The end of John Paul II's papacy has set in motion the centuries-old process of electing a new pope.
The death of a pope is the signal for cardinals from around the world to pack their bags and head for Rome to elect his successor.
Known collectively as the College of Cardinals, they will meet behind closed doors in a centuries-old ritual known as a conclave.
Gathered together in the spiritually uplifting setting of the Sistine Chapel, they will vote in conditions of absolute secrecy.
After the death of a pope, a conclave cannot begin until 15 days have elapsed, and this delay can be extended to 20 days.
This time period was originally intended to allow cardinals from distant lands time to travel to Rome by sea. Today, in the age of jet travel, they will start arriving at the Vatican within hours of the summons.
Funeral rites for the dead pope are to be celebrated for nine consecutive days, with the burial taking place four to six days after death.
During this period, the responsibility for running the Church falls to the cardinals. Most key Vatican appointments lapse. The holders of these top jobs must wait to see if they will be re-appointed - or replaced - by the new pope.
The most important official at this time is a cardinal known as the camerlengo, or chamberlain. It is his job to supervise the whole election process.
During this period the cardinals will begin to discuss - discreetly of course - the merits of likely candidates. They have to agree on the kind of pope they want - and those discussions start in earnest in the days before the election.

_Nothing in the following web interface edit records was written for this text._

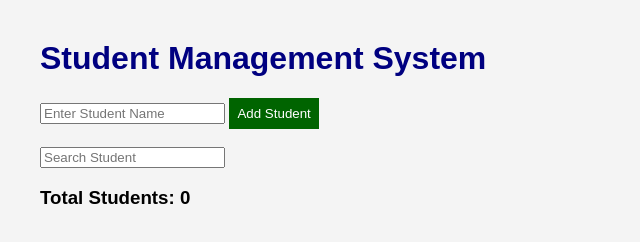
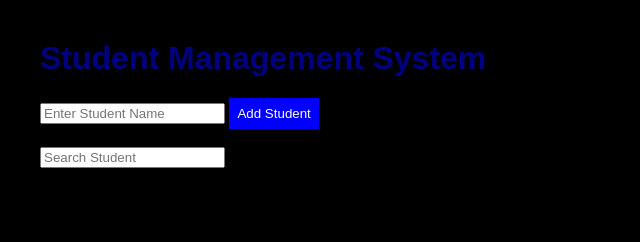
Before and after one commit to aryapandaram18-afk/student-management-app, a plain HTML site: page index.html in a window 1280 px wide. In both pictures the pointer is over the button "Add Student". Shown: the whole page, without its empty margins (0-640 px from the left). Drawn offline with Linux system fonts and the light colour scheme.

Commit message:
Updated css

```diff
--- a/style.css
+++ b/style.css
@@ -1,7 +1,8 @@
 body{
     font-family: Arial, sans-serif;
     margin: 40px;
-    background-color: #f4f4f4;
+    background-color: black;
+
 }
 
 h1{
@@ -16,7 +17,7 @@ button{
 }
 
 button:hover{
-    background-color: darkgreen;
+    background-color: blue;
 }
 
 li{
```
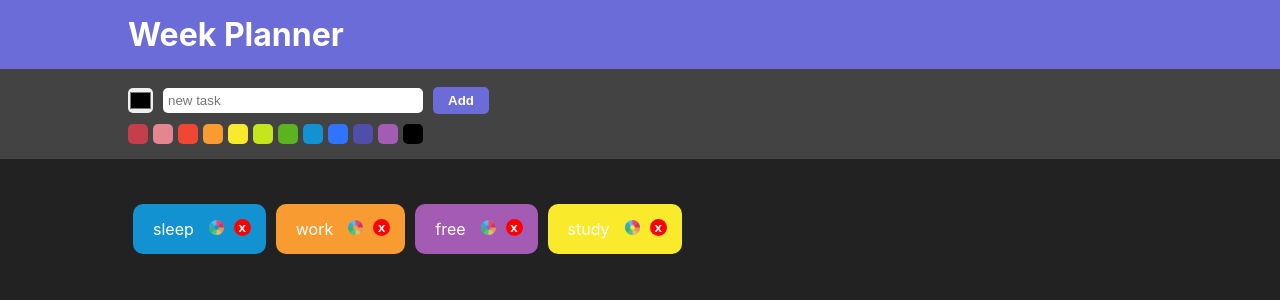
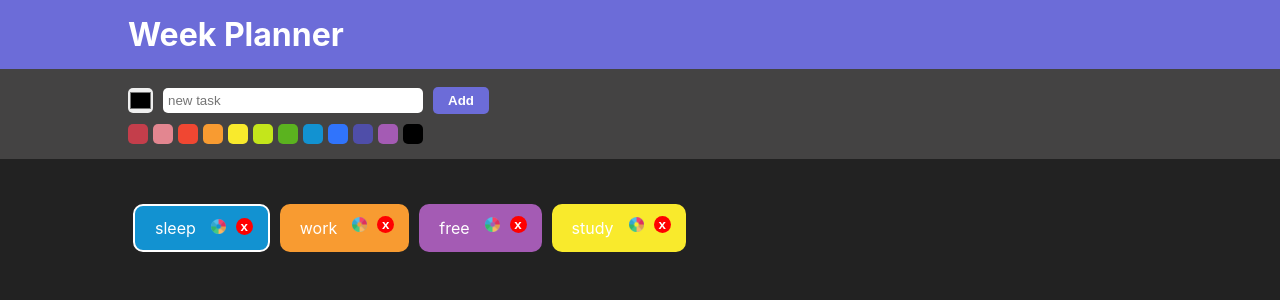
Before and after one commit to alejandroBarua/react-personal-planner, a React (Create React App) app: page / in a window 1280 px wide. Shown: the top 300 px of the page. Built offline with nearby package versions, Linux system fonts and the light colour scheme.

Commit message:
se agrego la seleccion

```diff
--- a/src/App.js
+++ b/src/App.js
@@ -11,12 +11,20 @@ const App = () => {
 	const [color, setColor] = useState("#000000");
   const [name, setName] = useState("");
 	const [tasks, setTasks] = useState(tasksList);
+	const [selectedTask, setSelectedTask] = useState("sleep");
 
 	return (
 		<>
 			<Header title="Week Planner" />
-			<Input color={color} name={name} setColor={setColor} setName={setName} setTasks={setTasks} />
-			<TasksGrid color={color} name={name} tasks={tasks} setColor={setColor} setName={setName} setTasks={setTasks} />
+
+			<Input color={color} setColor={setColor}
+						name={name}  setName={setName}
+						setTasks={setTasks} />
+
+			<TasksGrid color={color} setColor={setColor}
+								name={name} setName={setName}
+								tasks={tasks} setTasks={setTasks}
+								selectedTask={selectedTask} setSelectedTask={setSelectedTask} />
 		</>
 	)
 
--- a/src/components/Task.js
+++ b/src/components/Task.js
@@ -1,7 +1,7 @@
 import React from 'react'
 import imgEdit from '../assets/edit.png';
 
-const Task = ({color, name, setName, setColor, setTasks}) => {
+const Task = ({color, name, setName, setColor, setTasks, selectedTask, setSelectedTask}) => {
 
   const removeTask = e => {
 
@@ -18,9 +18,19 @@ const Task = ({color, name, setName, setColor, setTasks}) => {
     setColor(taskColor);
   }
 
+  const selecteTask = e => {
+
+    const taskName = e.target.dataset.name;
+    setSelectedTask(taskName);
+  }
+
+  const styleTask = {background: color};
+  if(selectedTask === name) styleTask.border = "2px solid white";
+
   return (
-    <div style={{background: color}}>
-      <p>{name}</p>
+
+    <div style={styleTask} >
+      <p data-name={name} onClick={selecteTask}>{name}</p>
       <div>
         <img className="edit-btn" data-name={name} data-color={color} onClick={editTask} src={imgEdit} alt="" />
         <button className="delete-btn" data-name={name} onClick={removeTask} >x</button>
--- a/src/components/TasksGrid.css
+++ b/src/components/TasksGrid.css
@@ -6,7 +6,7 @@
 
 .tasks-container > div {
   margin: 5px;
-  padding: 15px 20px;
+  padding: 12px 20px;
   border-radius: 10px;
   display: flex;
 }
@@ -15,6 +15,7 @@
   display: flex;
   align-items: center;
   justify-content: center;
+  cursor: pointer;
 }
 
 .tasks-container > div > div {
--- a/src/components/TasksGrid.js
+++ b/src/components/TasksGrid.js
@@ -4,13 +4,17 @@ import Task from "./Task";
 import './TasksGrid.css';
 
 
-const TasksGrid = ({color, name, tasks, setName, setColor, setTasks}) => {
+const TasksGrid = ({color, setColor, name, setName, tasks, setTasks, selectedTask, setSelectedTask}) => {
 
   return (
     <div className="container tasks-container">
       {name && <NewTask color={color} name={name} /> }
 
-      { tasks.map(task => <Task key={task.name} name={task.name} color={task.color} setColor={setColor} setName={setName} setTasks={setTasks} />) }
+      { tasks.map(task => <Task key={task.name} name={task.name} setName={setName}
+                                                color={task.color} setColor={setColor}
+                                                setTasks={setTasks}
+                                                selectedTask={selectedTask} setSelectedTask={setSelectedTask} />)
+      }
 
     </div>
   )
```
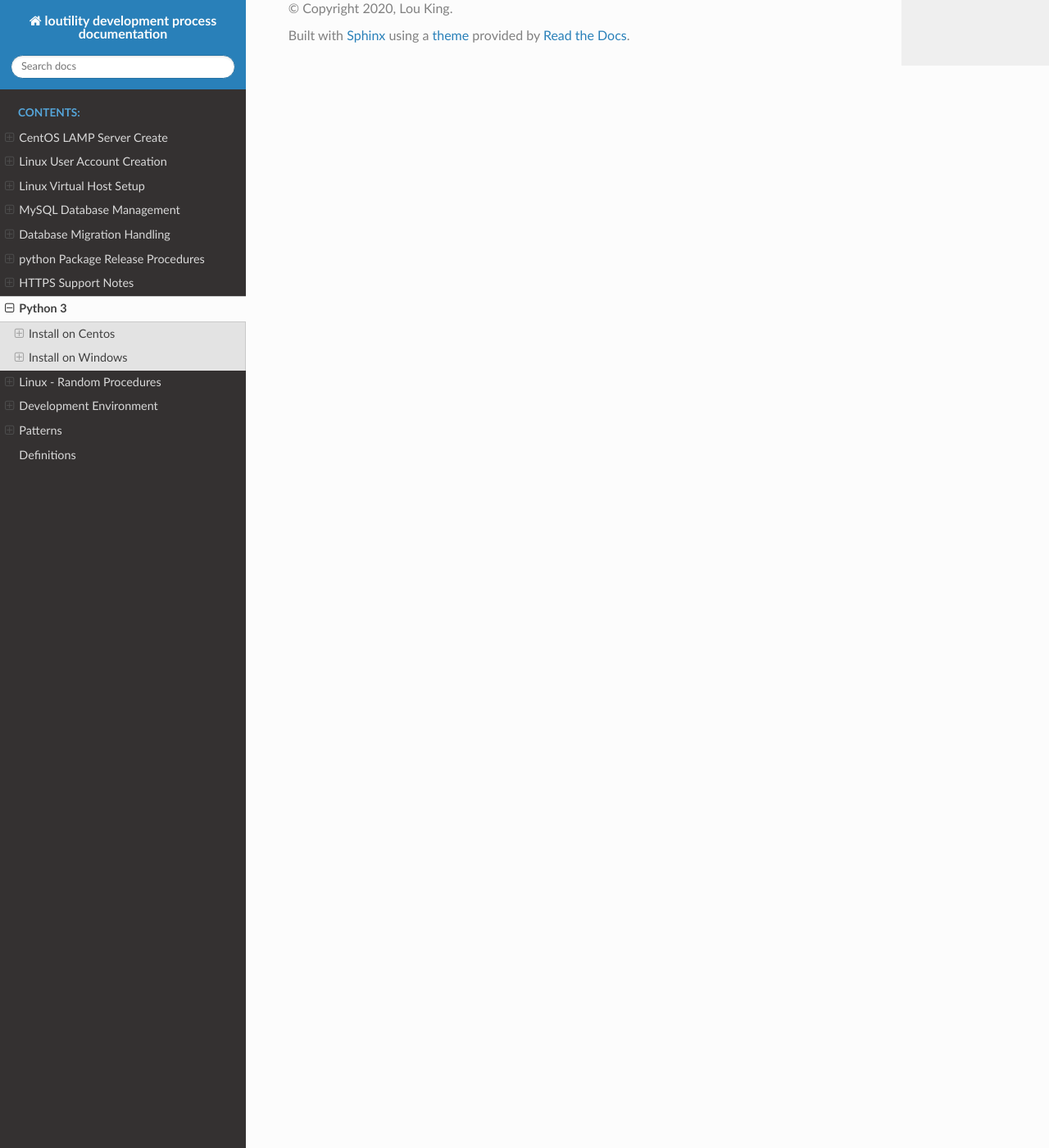
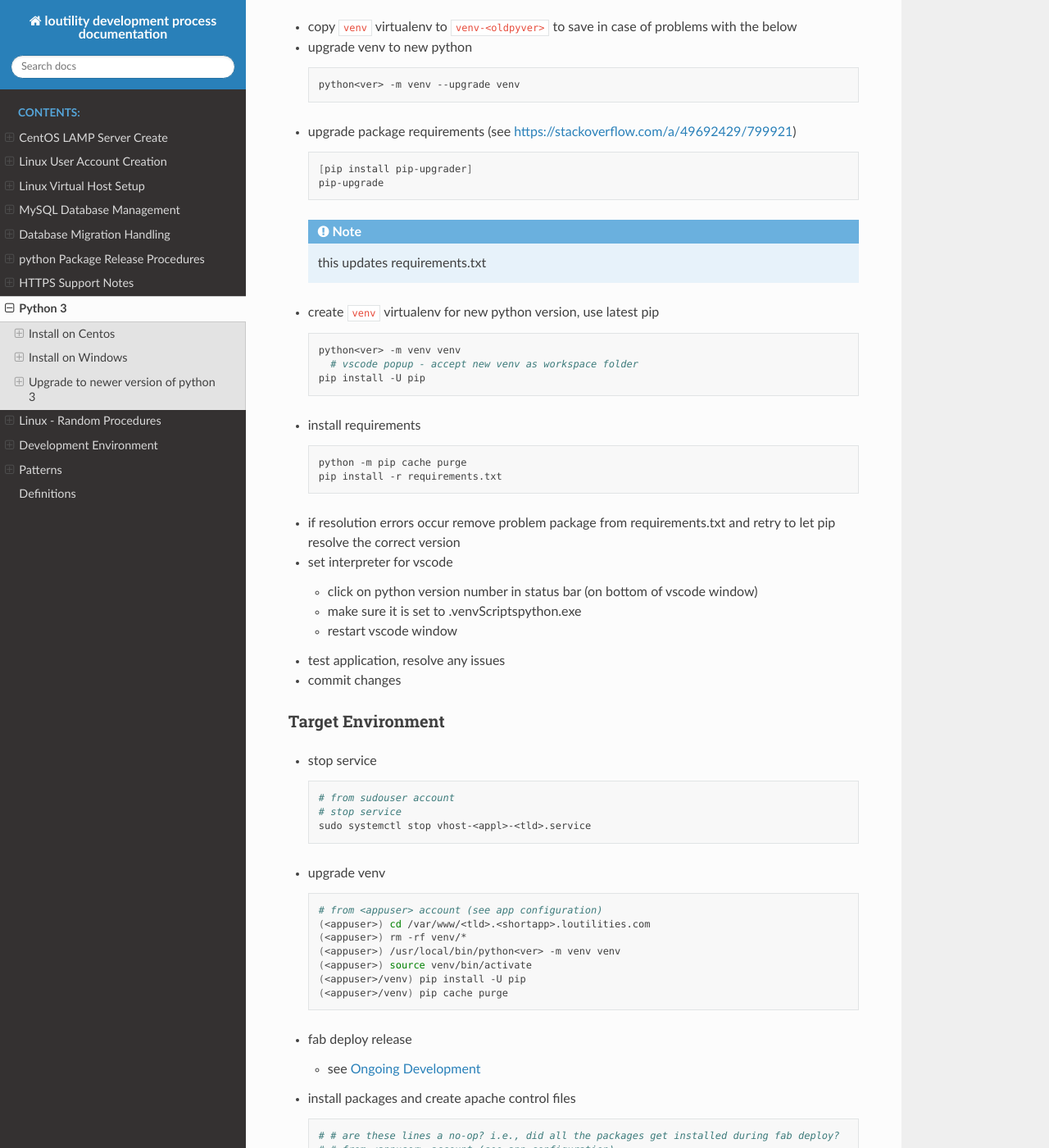
Before and after one commit to shanholtzerk/fork_loudevprocess, a Sphinx documentation site: the page built from docs/source/python-3.rst, in a window 1280 px wide and 1400 px high, scrolled down 2363 px. Shown: the whole window at 82% size. Built offline with Sphinx 7.4.7 and the Read the Docs theme 2.0.0, drawn with Linux system fonts in a browser that asks for light colours; some of the changed text lies outside the part shown.

Commit message:
python 2-3 and python 3 upgrade

```diff
--- a/docs/source/python-3.rst
+++ b/docs/source/python-3.rst
@@ -109,3 +109,111 @@ Convert development project from python 2 to python 3
         pip install pip-upgrader
         pip-upgrade
         pip freeze > requirements.txt
+
+Upgrade to newer version of python 3
+----------------------------------------
+
+Development Environment
+=========================
+
+* copy ``venv`` virtualenv to ``venv-<oldpyver>`` to save in case of problems with the below
+* upgrade venv to new python
+
+  .. code-block:: shell
+
+      python<ver> -m venv --upgrade venv
+
+* upgrade package requirements (see https://stackoverflow.com/a/49692429/799921)
+
+  .. code-block:: shell
+
+      [pip install pip-upgrader]
+      pip-upgrade
+
+  .. note::
+    this updates requirements.txt
+
+* create ``venv`` virtualenv for new python version, use latest pip
+
+  .. code-block:: shell
+
+      python<ver> -m venv venv
+        # vscode popup - accept new venv as workspace folder
+      pip install -U pip
+
+* install requirements
+
+  .. code-block:: shell
+
+      python -m pip cache purge
+      pip install -r requirements.txt
+
+* if resolution errors occur remove problem package from requirements.txt and retry to let pip resolve the correct version
+
+* set interpreter for vscode
+
+  * click on python version number in status bar (on bottom of vscode window)
+  * make sure it is set to .\venv\Scripts\python.exe
+  * restart vscode window
+
+* test application, resolve any issues
+* commit changes
+
+Target Environment
+=========================
+
+* stop service
+
+  .. code-block:: shell
+
+    # from sudouser account
+    # stop service
+    sudo systemctl stop vhost-<appl>-<tld>.service
+
+* upgrade venv
+
+  .. code-block:: shell
+
+    # from <appuser> account (see app configuration)
+    (<appuser>) cd /var/www/<tld>.<shortapp>.loutilities.com
+    (<appuser>) rm -rf venv/*
+    (<appuser>) /usr/local/bin/python<ver> -m venv venv
+    (<appuser>) source venv/bin/activate
+    (<appuser>/venv) pip install -U pip
+    (<appuser>/venv) pip cache purge
+
+* fab deploy release
+
+  * see :ref:`python-ongoing-development`
+
+* install packages and create apache control files
+
+  .. code-block:: shell
+
+    # # are these lines a no-op? i.e., did all the packages get installed during fab deploy?
+    # # from <appuser> account (see app configuration)
+    # (<appuser>/venv) cd /var/www/<tld>.<shortapp>.loutilities.com/<reponame>/<reponame>
+    # (<appuser>/venv) pip install -r requirements.txt
+
+    # from sudouser account
+    # <portnum> is in /root/bin/mod_wsgi-express-readme.txt
+    sudo /root/bin/init-mod_wsgi-express <reponame> <tld>.<shortapp>.loutilities.com <appuser> <appuser> <portnum>
+    sudo cp /home/lking/activate-this/activate_this.py /var/www/<tld>.<shortapp>.loutilities.com/venv/bin
+    sudo chown -R <appuser>:apache /var/www/<tld>.<shortapp>.loutilities.com/venv/bin/activate_this.py
+    # test apache [optional]
+    sudo /etc/mod_wsgi-express/<tld>.<shortapp>.loutilities.com/apachectl start
+    sudo /etc/mod_wsgi-express/<tld>.<shortapp>.loutilities.com/apachectl stop
+
+    # start service
+    sudo systemctl start vhost-<appl>-<tld>.service
+
+    # verify vhost operation using browser
+
+  where
+
+  .. code-block:: shell
+
+     <tld> is sandbox, www
+     <shortapp> is routes, scores, members, contracts, [others?]
+     <reponame> is runningroutes, rrwebapp, members, contracts, [others?]
+     <appuser> [check configuration]
--- a/docs/source/python-package-release-procedure.rst
+++ b/docs/source/python-package-release-procedure.rst
@@ -190,6 +190,8 @@ Create javascript libraries
 
 - copy from development static/js to /var/www/<vhost>/libs/js
 
+.. _python-ongoing-development:
+
 Ongoing Development
 --------------------------
 
```
Also changed, not shown: docs/source/centos-lamp-server-create.rst (+10 -0 lines).
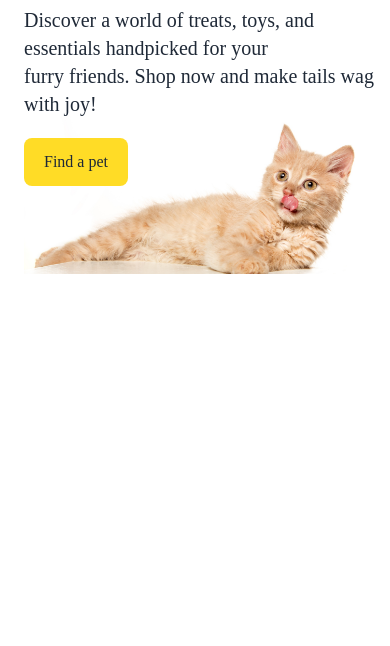
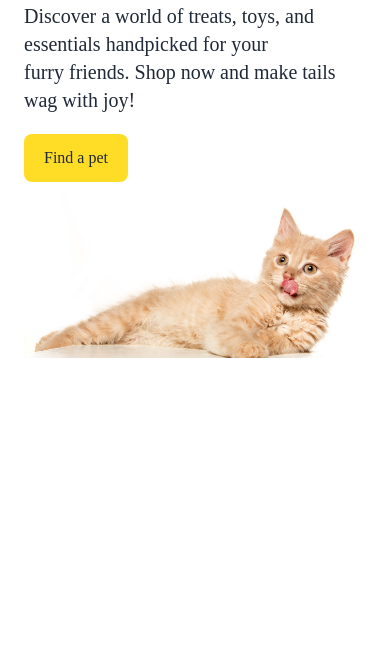
Before and after one commit to yeasinfohad347/Assignment-3-B-11-, a plain HTML site: page index.html in a window 390 px wide. Shown: the part 198-844 px from the top of the page. Drawn offline with nearby package versions, Linux system fonts and the light colour scheme; a web font is replaced by a local one.

Commit message:
resolve some header section issuses

```diff
--- a/index.html
+++ b/index.html
@@ -64,10 +64,10 @@
       </div>
     </nav>
     <!-- banner section -->
-    <div class="max-w-screen-xl mx-auto relative px-6 py-2 md:px-8 md:py-5 max-sm:top-56">
+    <div class="max-w-screen-xl mx-auto md:relative px-6 py-2 md:px-8 md:py-5 flex flex-col-reverse ">
       <img class="" src="Assets/cat-2-big.png " alt="">
       <!-- banner content -->
-      <div class="absolute space-y-5 bottom-24 md:top-10">
+      <div class="md:absolute space-y-5  md:top-10">
         <h2 class="text-3xl md:text-5xl">Pamper Your Pet,<br> Because They Deserve <br>the Bes</h2>
         <p class="text-xl">Discover a world of treats, toys, and essentials handpicked for your <br> furry friends. Shop now and make tails wag with joy!</p>
         <button class="px-5 py-3 bg-pet-primary rounded-lg">Find a pet</button>
```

The cardinals do not have to choose one of their own number - theoretically any baptised male Catholic can be elected pope - but tradition says that they will almost certainly give the job to a cardinal.
The Vatican talks about the cardinals being guided by the Holy Spirit. But although open campaigning is forbidden, a papal election is still a highly political process.
The coalition-builders have about two weeks to forge alliances. Senior cardinals who may themselves have little chance of becoming pope can still exert a considerable influence over the others.
This is a crucial stage in the election process and a time when every public remark by the cardinals is picked over by Vatican-watchers.